I call this the Jurassic Park syndrome, which is inspired by this quote from the original 1993 blockbuster: “Your scientists were so preoccupied with whether or not they could that they didn't stop to think if they should.”
The good thing is that I’m not predicting this industrial syndrome to lead to catastrophic failure (and morality questions about cloning) like Jurassic Park. But the analogy holds true as the industry is already buried in data, and with the advent of more ubiquitous connectivity over the internet (i.e., Industrial Internet/Internet of Things), the mounds of data in the “industrial Jurassic Park” is simply going to get deeper.
Now, don’t get me wrong. This Jurassic Park syndrome has created some great control systems, execution solutions and machine interfaces, all of which serve important purposes in industry; however, these systems are complex, expensive to deploy/maintain, and are rarely accessible to all. This is just the reality of the industry, and due to the nature of the systems – I realize this mindset isn’t going to change.
This, however, has created a culture that expects to get very little real-time valuable information from these systems so each and every employee can contribute for the betterment of the business…why say that? First off because they’ll need months’ worth of training to understand what’s going on in all those existing industrial systems and to use the interfaces, and secondly , they tend to be point solutions that solve specific problems. And thirdly, because there is just too much data and not enough information!
To these points, industrial software is rapidly changing as the Jurassic Park syndrome is here to stay, and with the rise of the Industrial Internet and Internet of Things, software vendors are now focusing on innovations, which make it easy to mine, understand and access industrial data immediately. Intelligence can now be extracted more easily than ever, and it can be delivered seamlessly to a connected workforce no matter their device.
If that device happens to be a smartphone or tablet, it can even adapt dynamically to the user’s role, function, and location. I’m seeing consumer-level devices making their way into industry, and these are helping make this possible. The combinations of analytics and smart connected devices have the capability to drive worker productivity to heights not seen before.
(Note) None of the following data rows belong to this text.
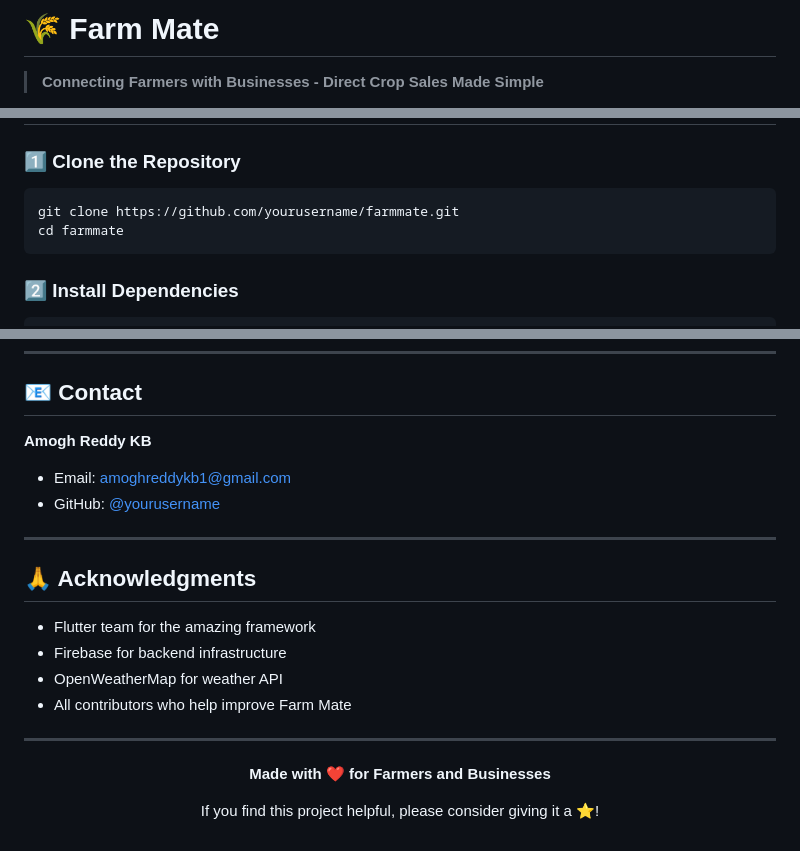
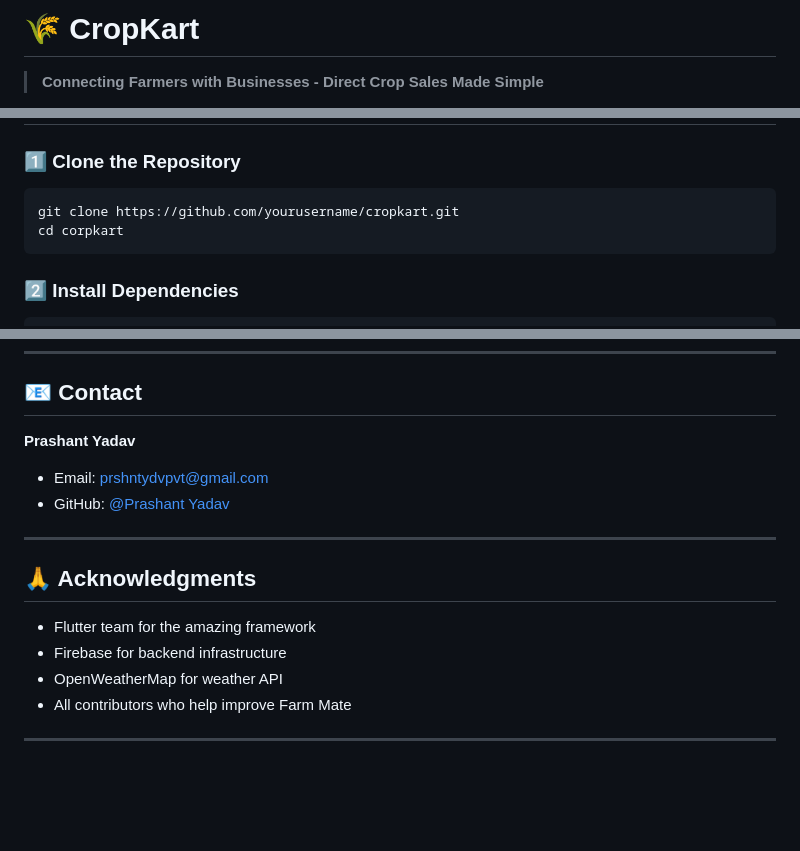
Before and after one commit to prashant000000004/cropKart, a Markdown page: README.md, 3 parts joined by grey strips. Drawn GitHub-style; blank space fills up the shorter version.

````diff
--- a/README.md
+++ b/README.md
@@ -1,4 +1,4 @@
-# 🌾 Farm Mate
+# 🌾 CropKart
 
 > **Connecting Farmers with Businesses - Direct Crop Sales Made Simple**
 
@@ -63,8 +63,8 @@ Before you begin, ensure you have the following installed:
 ### 1️⃣ Clone the Repository
 
 ```bash
-git clone https://github.com/yourusername/farmmate.git
-cd farmmate
+git clone https://github.com/yourusername/cropkart.git
+cd corpkart
 ```
 
 ### 2️⃣ Install Dependencies
@@ -233,10 +233,10 @@ This project is licensed under the MIT License - see the [LICENSE](LICENSE) file
 
 ## 📧 Contact
 
-**Amogh Reddy KB**
+**Prashant Yadav**
 
-- Email: amoghreddykb1@gmail.com
-- GitHub: [@yourusername](https://github.com/yourusername)
+- Email: prshntydvpvt@gmail.com
+- GitHub: [@Prashant Yadav](https://github.com/prashant000000004)
 
 ---
 
@@ -248,11 +248,3 @@ This project is licensed under the MIT License - see the [LICENSE](LICENSE) file
 - All contributors who help improve Farm Mate
 
 ---
-
-<div align="center">
-
-**Made with ❤️ for Farmers and Businesses**
-
-If you find this project helpful, please consider giving it a ⭐!
-
-</div>
````
Also changed, not shown: other parts of README.md (+1 -1 lines).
Imagine a world where maintenance is called to a machine 15 minutes prior to it being predicted to fail with a work instruction to address the predicted failure. Imagine a world where a system dynamically dispatches field workers for critical alarms based off their current location. Imagine a world where users stop being overwhelmed with data and systems help them extract the critical information with supplementary information like statistical causes to make the best decisions.
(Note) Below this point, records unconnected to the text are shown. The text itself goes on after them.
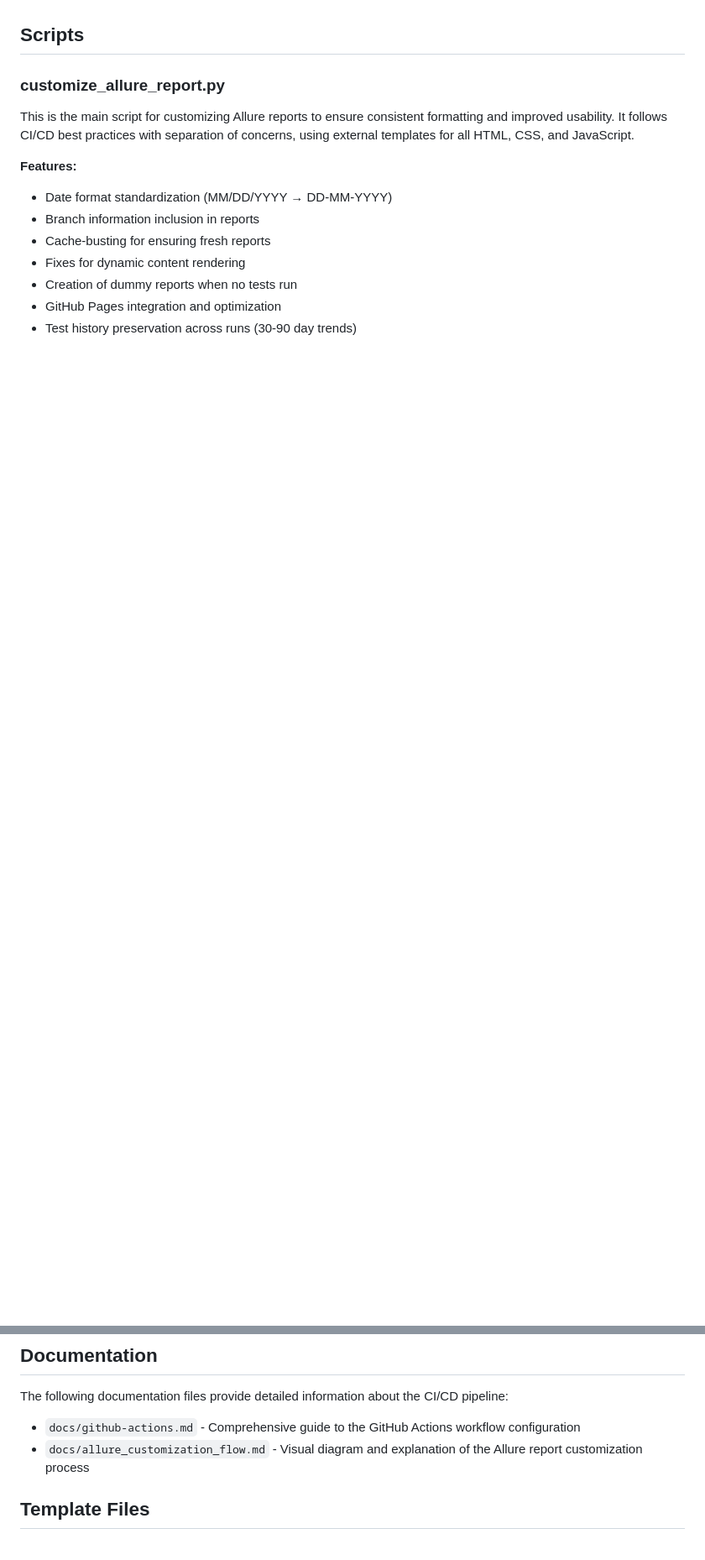
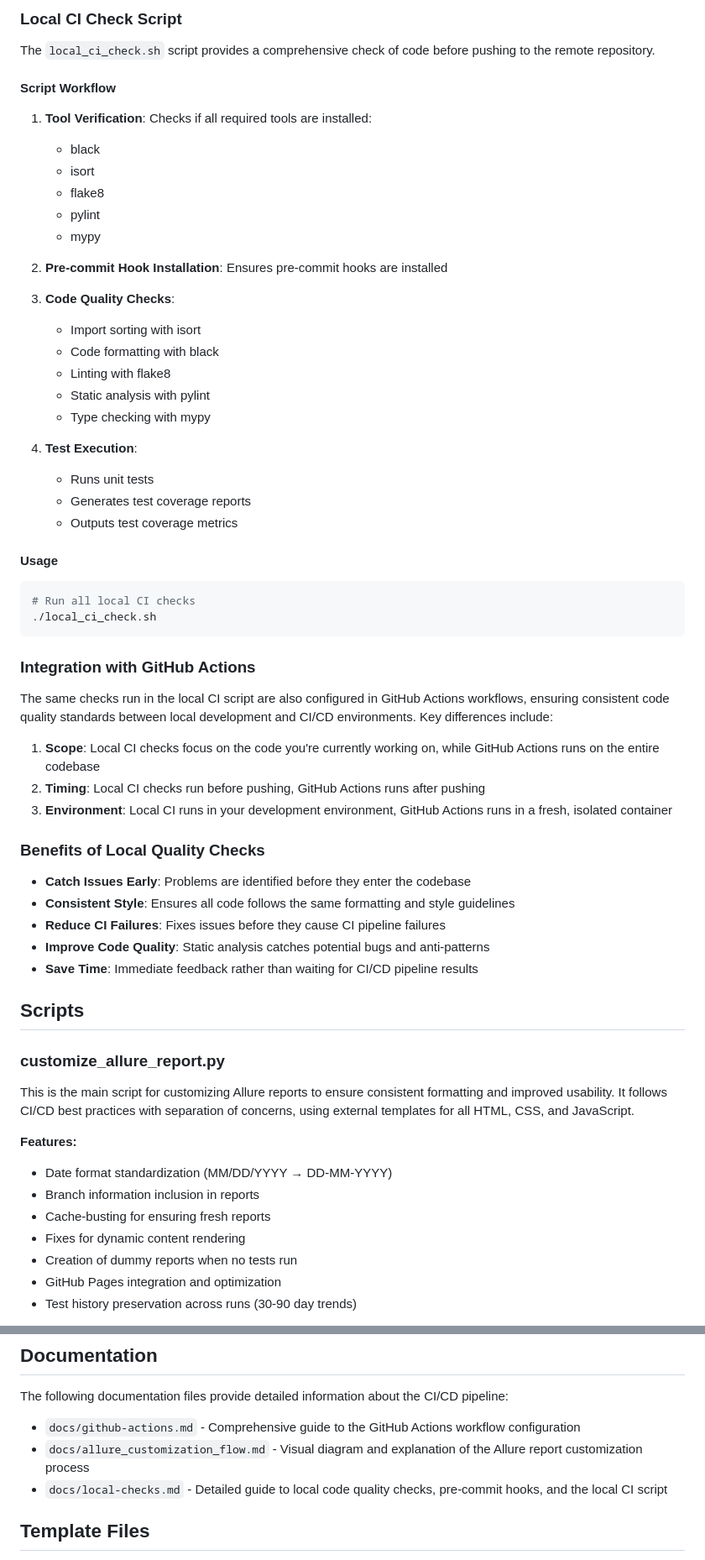
Before and after one commit to alex-wahl/Testopus, a Markdown page: ci/README.md, 2 parts joined by grey strips. Shown at 84% size. Rendered like a GitHub page; blank space fills up the shorter version.

````diff
--- a/ci/README.md
+++ b/ci/README.md
@@ -56,3 +132,53 @@ The main CI/CD workflow is defined in `.github/workflows/test.yml` and follows t
+### Local CI Check Script
+
+The `local_ci_check.sh` script provides a comprehensive check of code before pushing to the remote repository.
+
+#### Script Workflow
+
+1. **Tool Verification**: Checks if all required tools are installed:
+   - black
+   - isort
+   - flake8
+   - pylint
+   - mypy
+
+2. **Pre-commit Hook Installation**: Ensures pre-commit hooks are installed
+
+3. **Code Quality Checks**:
+   - Import sorting with isort
+   - Code formatting with black
+   - Linting with flake8
+   - Static analysis with pylint
+   - Type checking with mypy
+
+4. **Test Execution**:
+   - Runs unit tests
+   - Generates test coverage reports
+   - Outputs test coverage metrics
+
+#### Usage
+
+```bash
+# Run all local CI checks
+./local_ci_check.sh
+```
+
+### Integration with GitHub Actions
+
+The same checks run in the local CI script are also configured in GitHub Actions workflows, ensuring consistent code quality standards between local development and CI/CD environments. Key differences include:
+
+1. **Scope**: Local CI checks focus on the code you're currently working on, while GitHub Actions runs on the entire codebase
+2. **Timing**: Local CI checks run before pushing, GitHub Actions runs after pushing
+3. **Environment**: Local CI runs in your development environment, GitHub Actions runs in a fresh, isolated container
+
+### Benefits of Local Quality Checks
+
+- **Catch Issues Early**: Problems are identified before they enter the codebase
+- **Consistent Style**: Ensures all code follows the same formatting and style guidelines
+- **Reduce CI Failures**: Fixes issues before they cause CI pipeline failures
+- **Improve Code Quality**: Static analysis catches potential bugs and anti-patterns
+- **Save Time**: Immediate feedback rather than waiting for CI/CD pipeline results
+
 ## Scripts
 
 ### customize_allure_report.py
@@ -98,6 +224,7 @@ The following documentation files provide detailed information about the CI/CD p
 
 - `docs/github-actions.md` - Comprehensive guide to the GitHub Actions workflow configuration
 - `docs/allure_customization_flow.md` - Visual diagram and explanation of the Allure report customization process
+- `docs/local-checks.md` - Detailed guide to local code quality checks, pre-commit hooks, and the local CI script
 
 ## Template Files
 
````
Also changed, not shown: other parts of ci/README.md (+76 -0 lines), README.md (+54 -0 lines), ci/docs/local-checks.md (added, +213 -0 lines).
Now imagine a world where all of this information finds the right employee through a smartphone app, a browser, or a tablet app.
We live in an industrial Jurassic Park, and it’s now much more about analytics, insight and ubiquitous human/machine connectivity. At GE Intelligent Platforms, we call this the value of Real-time Operational Intelligence (www.ge-ip.com/rtoi ). It’s what our Proficy software drives to deliver because it’s in industrial analytics, not apps or more data, where the value is found.